Revision tracking records:
######

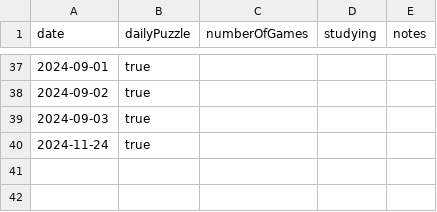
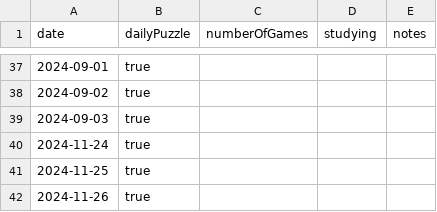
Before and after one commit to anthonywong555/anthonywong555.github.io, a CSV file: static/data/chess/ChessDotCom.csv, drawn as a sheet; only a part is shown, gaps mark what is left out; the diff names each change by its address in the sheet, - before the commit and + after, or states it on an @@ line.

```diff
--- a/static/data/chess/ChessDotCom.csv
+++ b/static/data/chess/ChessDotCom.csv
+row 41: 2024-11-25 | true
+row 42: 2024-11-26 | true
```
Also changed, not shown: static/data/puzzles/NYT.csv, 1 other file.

######

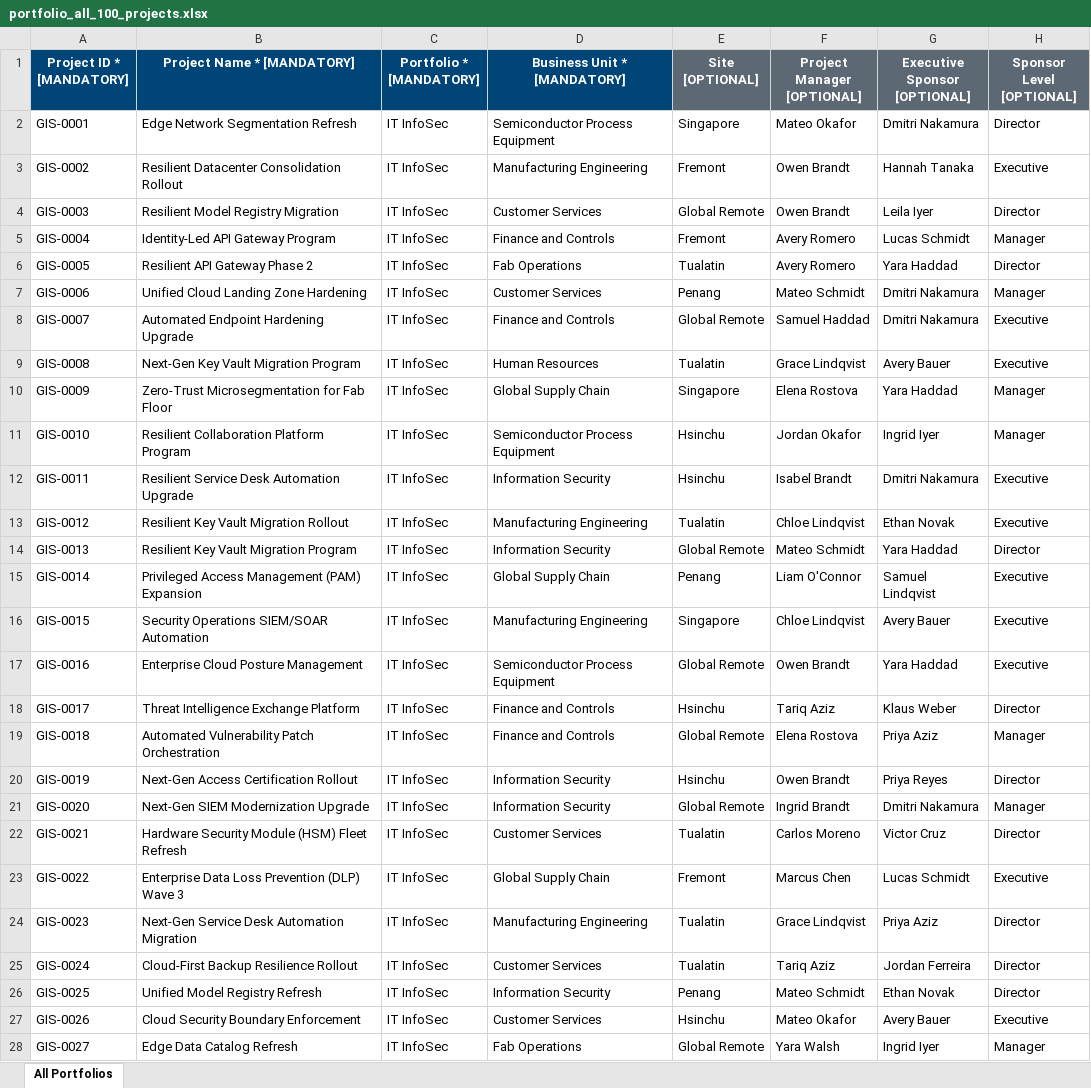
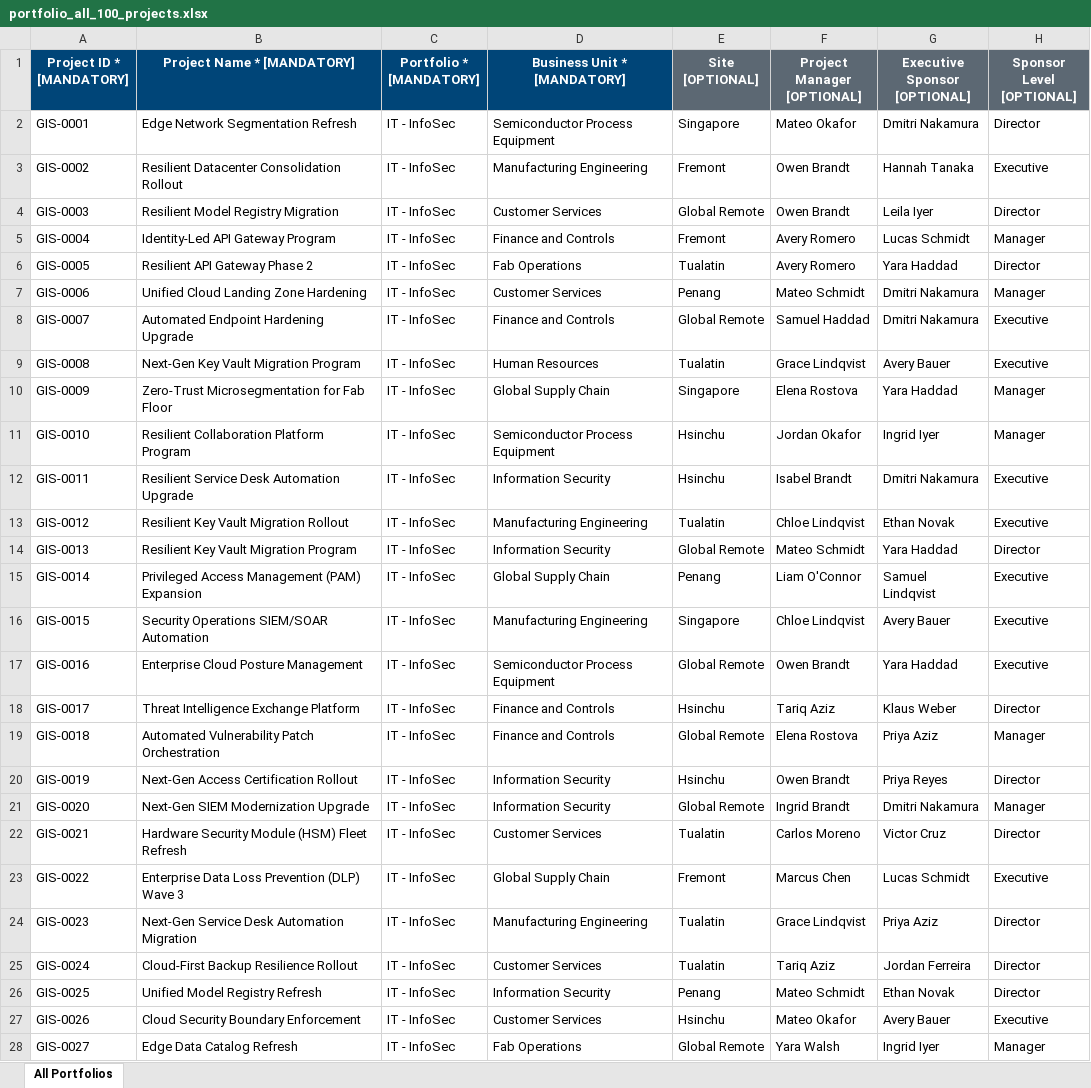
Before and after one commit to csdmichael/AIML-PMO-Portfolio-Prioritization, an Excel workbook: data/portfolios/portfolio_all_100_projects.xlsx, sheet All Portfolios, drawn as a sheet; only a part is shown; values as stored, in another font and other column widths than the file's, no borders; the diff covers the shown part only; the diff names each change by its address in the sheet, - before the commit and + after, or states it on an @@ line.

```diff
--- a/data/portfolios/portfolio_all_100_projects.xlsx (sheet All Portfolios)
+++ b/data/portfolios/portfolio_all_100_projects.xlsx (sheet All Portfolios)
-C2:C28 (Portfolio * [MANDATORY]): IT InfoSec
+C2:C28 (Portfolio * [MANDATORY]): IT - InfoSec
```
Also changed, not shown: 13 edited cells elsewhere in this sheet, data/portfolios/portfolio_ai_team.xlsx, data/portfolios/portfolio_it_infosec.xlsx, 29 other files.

######

Work to be completed: Check each line of the entries for "ChessDotCom" and copy those that have it.

Your response:
Before and after one commit to anthonywong555/anthonywong555.github.io, a CSV file: static/data/chess/ChessDotCom.csv, drawn as a sheet; only a part is shown, gaps mark what is left out; the diff names each change by its address in the sheet, - before the commit and + after, or states it on an @@ line.
--- a/static/data/chess/ChessDotCom.csv
+++ b/static/data/chess/ChessDotCom.csv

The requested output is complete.